▶ TASK PROMPT:
Working through the lines below, return each one that holds "offers".
:: GIVEN RECORDS ::
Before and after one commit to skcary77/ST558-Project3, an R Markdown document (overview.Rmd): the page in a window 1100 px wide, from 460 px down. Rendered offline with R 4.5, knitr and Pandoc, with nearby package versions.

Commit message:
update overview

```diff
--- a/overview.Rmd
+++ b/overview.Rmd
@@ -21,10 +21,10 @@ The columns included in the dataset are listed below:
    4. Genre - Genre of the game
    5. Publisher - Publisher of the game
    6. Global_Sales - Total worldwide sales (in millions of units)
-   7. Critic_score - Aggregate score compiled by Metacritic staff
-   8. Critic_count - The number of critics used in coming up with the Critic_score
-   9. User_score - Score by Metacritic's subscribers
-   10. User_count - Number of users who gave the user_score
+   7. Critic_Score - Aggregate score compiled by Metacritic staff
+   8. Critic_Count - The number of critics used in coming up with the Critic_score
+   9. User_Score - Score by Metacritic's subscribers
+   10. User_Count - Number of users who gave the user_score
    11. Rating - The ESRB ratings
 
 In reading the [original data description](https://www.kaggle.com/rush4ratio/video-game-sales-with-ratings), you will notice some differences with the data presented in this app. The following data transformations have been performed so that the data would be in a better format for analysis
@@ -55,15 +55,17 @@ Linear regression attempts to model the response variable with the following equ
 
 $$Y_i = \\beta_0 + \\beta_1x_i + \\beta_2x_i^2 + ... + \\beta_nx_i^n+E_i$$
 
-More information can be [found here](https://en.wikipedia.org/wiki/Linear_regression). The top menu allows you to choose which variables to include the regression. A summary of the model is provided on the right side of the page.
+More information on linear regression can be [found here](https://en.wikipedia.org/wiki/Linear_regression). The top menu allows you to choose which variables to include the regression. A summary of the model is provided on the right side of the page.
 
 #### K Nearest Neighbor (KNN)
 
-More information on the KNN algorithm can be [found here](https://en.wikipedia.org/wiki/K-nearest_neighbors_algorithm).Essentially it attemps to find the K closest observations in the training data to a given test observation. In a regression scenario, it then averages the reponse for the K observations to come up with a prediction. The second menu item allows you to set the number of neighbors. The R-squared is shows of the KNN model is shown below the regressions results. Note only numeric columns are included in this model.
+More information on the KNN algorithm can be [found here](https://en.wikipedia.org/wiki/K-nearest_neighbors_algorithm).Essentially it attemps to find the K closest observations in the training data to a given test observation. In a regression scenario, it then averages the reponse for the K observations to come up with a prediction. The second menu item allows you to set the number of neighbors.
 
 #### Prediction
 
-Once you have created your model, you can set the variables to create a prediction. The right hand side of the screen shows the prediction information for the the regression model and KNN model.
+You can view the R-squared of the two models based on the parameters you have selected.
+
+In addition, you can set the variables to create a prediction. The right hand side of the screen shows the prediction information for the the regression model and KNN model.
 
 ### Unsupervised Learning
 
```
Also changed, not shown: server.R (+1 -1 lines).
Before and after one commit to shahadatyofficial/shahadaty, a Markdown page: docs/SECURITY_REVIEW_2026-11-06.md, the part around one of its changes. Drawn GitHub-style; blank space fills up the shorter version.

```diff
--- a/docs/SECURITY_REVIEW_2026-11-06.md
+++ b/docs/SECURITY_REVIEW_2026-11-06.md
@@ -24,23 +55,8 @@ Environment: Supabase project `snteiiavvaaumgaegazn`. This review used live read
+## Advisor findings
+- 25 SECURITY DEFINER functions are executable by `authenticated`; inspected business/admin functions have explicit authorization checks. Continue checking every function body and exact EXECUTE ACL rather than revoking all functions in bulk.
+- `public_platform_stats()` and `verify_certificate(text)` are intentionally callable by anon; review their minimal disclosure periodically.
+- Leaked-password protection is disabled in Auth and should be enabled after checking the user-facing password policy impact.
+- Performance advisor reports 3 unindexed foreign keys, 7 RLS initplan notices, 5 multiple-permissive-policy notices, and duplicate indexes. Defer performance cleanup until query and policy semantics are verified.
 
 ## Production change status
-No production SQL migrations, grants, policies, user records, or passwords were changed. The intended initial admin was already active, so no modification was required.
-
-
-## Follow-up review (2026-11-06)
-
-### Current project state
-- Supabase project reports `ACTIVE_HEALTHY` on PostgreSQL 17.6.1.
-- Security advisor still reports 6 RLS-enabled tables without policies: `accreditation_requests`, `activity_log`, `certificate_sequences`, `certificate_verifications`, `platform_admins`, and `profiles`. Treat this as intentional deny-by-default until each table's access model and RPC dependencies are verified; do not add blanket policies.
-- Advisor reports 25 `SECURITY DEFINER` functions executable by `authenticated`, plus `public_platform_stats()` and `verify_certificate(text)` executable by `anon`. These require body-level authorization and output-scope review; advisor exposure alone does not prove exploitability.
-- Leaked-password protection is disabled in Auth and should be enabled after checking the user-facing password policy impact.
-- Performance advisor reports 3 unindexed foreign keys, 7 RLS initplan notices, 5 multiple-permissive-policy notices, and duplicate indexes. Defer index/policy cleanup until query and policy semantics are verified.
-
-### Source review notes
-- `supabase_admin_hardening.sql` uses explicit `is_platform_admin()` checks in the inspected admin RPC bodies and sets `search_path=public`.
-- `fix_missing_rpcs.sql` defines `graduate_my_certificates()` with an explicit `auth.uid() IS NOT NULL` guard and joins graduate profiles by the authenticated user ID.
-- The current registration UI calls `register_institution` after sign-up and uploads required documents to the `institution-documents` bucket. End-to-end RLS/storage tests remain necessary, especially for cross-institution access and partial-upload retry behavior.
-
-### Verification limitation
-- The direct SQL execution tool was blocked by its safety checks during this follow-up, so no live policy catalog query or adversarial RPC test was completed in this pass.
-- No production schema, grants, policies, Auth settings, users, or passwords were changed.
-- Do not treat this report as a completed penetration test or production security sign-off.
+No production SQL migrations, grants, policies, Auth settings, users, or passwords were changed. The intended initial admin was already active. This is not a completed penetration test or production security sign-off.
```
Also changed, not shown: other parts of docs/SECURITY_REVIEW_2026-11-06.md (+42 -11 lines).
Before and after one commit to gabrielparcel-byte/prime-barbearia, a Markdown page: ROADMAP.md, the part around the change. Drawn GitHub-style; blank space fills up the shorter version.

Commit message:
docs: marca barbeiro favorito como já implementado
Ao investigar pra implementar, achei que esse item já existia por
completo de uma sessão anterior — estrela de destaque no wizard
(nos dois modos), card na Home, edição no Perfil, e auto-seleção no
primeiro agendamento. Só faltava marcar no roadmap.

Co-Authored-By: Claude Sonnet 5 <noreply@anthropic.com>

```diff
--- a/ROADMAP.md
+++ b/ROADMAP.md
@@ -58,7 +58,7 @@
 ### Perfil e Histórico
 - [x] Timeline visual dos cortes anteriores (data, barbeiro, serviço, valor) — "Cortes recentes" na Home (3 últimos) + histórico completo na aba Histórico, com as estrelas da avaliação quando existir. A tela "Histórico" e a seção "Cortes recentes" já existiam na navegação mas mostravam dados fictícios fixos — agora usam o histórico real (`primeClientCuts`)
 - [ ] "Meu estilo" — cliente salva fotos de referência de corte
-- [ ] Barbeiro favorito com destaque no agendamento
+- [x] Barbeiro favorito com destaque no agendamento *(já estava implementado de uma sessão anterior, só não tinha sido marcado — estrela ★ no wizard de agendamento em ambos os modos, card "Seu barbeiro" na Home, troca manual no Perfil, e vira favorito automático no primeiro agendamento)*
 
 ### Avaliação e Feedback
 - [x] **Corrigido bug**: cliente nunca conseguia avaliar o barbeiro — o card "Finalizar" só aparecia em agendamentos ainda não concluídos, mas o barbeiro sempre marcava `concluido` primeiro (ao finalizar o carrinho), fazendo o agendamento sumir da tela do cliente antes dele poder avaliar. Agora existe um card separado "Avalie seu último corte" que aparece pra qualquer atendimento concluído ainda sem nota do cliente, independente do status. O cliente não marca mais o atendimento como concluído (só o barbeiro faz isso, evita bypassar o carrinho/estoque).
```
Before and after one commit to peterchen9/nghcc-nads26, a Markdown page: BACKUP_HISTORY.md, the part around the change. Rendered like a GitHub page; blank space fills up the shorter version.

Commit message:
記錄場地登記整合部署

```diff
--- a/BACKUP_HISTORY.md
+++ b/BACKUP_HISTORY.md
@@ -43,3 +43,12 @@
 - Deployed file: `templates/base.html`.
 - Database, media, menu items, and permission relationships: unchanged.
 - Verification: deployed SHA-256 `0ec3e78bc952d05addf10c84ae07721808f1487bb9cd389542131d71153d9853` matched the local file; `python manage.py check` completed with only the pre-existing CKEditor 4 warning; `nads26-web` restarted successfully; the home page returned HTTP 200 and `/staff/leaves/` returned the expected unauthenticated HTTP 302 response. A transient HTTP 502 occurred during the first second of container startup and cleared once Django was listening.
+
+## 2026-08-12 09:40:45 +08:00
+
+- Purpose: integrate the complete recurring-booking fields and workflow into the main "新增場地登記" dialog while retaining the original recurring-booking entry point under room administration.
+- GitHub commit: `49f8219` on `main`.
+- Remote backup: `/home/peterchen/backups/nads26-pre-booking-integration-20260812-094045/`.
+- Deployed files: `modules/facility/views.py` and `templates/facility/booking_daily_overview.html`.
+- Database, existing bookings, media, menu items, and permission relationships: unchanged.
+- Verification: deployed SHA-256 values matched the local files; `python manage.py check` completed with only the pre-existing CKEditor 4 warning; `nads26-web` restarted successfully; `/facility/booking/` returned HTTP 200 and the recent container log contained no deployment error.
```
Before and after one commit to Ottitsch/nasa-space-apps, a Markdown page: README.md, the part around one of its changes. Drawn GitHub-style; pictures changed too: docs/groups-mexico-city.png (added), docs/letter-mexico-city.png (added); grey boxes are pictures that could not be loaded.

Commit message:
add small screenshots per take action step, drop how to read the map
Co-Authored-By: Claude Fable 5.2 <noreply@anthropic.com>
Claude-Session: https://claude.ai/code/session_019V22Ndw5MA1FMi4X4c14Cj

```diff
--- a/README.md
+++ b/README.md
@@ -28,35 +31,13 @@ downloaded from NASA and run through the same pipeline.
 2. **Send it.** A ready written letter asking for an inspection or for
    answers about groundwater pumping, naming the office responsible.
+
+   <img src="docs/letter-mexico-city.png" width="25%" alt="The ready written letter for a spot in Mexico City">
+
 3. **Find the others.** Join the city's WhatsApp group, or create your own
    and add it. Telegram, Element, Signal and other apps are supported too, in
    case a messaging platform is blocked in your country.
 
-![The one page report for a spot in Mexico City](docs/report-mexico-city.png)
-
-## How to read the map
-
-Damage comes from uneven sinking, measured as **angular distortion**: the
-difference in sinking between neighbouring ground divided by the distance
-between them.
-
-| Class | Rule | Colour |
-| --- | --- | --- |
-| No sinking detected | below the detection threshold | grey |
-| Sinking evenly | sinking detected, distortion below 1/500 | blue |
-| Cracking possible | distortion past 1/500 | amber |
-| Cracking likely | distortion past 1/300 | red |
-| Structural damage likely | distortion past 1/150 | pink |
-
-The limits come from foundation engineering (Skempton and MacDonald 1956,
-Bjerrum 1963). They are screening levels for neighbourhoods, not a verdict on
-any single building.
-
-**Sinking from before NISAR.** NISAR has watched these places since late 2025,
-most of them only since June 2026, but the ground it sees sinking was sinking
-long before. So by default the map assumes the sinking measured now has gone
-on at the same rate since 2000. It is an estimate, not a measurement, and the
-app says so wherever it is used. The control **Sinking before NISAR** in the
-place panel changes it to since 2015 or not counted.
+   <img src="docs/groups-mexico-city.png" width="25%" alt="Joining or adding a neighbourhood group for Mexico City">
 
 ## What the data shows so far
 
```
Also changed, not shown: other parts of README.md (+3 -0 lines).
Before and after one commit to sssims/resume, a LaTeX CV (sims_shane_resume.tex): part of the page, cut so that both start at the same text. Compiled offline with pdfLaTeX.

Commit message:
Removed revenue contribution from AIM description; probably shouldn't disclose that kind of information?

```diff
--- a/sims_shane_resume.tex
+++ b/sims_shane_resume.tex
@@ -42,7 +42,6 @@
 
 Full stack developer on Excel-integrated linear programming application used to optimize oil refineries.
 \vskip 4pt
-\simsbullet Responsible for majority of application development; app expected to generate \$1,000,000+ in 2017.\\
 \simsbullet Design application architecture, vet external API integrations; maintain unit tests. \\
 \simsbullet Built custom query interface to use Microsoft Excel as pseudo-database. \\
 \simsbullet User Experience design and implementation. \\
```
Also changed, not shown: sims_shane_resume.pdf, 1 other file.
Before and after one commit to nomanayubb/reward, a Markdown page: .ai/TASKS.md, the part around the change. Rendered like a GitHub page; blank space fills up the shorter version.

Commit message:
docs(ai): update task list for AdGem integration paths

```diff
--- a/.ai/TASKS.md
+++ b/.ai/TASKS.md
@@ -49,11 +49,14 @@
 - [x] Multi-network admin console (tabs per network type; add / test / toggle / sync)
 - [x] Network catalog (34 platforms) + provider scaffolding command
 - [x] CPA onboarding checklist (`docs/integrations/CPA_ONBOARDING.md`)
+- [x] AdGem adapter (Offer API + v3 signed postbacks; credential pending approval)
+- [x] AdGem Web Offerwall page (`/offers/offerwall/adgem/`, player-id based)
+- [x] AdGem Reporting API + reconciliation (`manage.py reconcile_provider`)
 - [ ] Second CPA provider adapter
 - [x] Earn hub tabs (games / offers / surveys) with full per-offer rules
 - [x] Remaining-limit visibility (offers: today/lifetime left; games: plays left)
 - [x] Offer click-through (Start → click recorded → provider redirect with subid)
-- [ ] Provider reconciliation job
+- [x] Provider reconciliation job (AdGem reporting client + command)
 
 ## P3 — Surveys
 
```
:::
▶ SOLVED EXERCISE:
+- [x] AdGem Web Offerwall page (`/offers/offerwall/adgem/`, player-id based)
 - [x] Earn hub tabs (games / offers / surveys) with full per-offer rules
 - [x] Remaining-limit visibility (offers: today/lifetime left; games: plays left)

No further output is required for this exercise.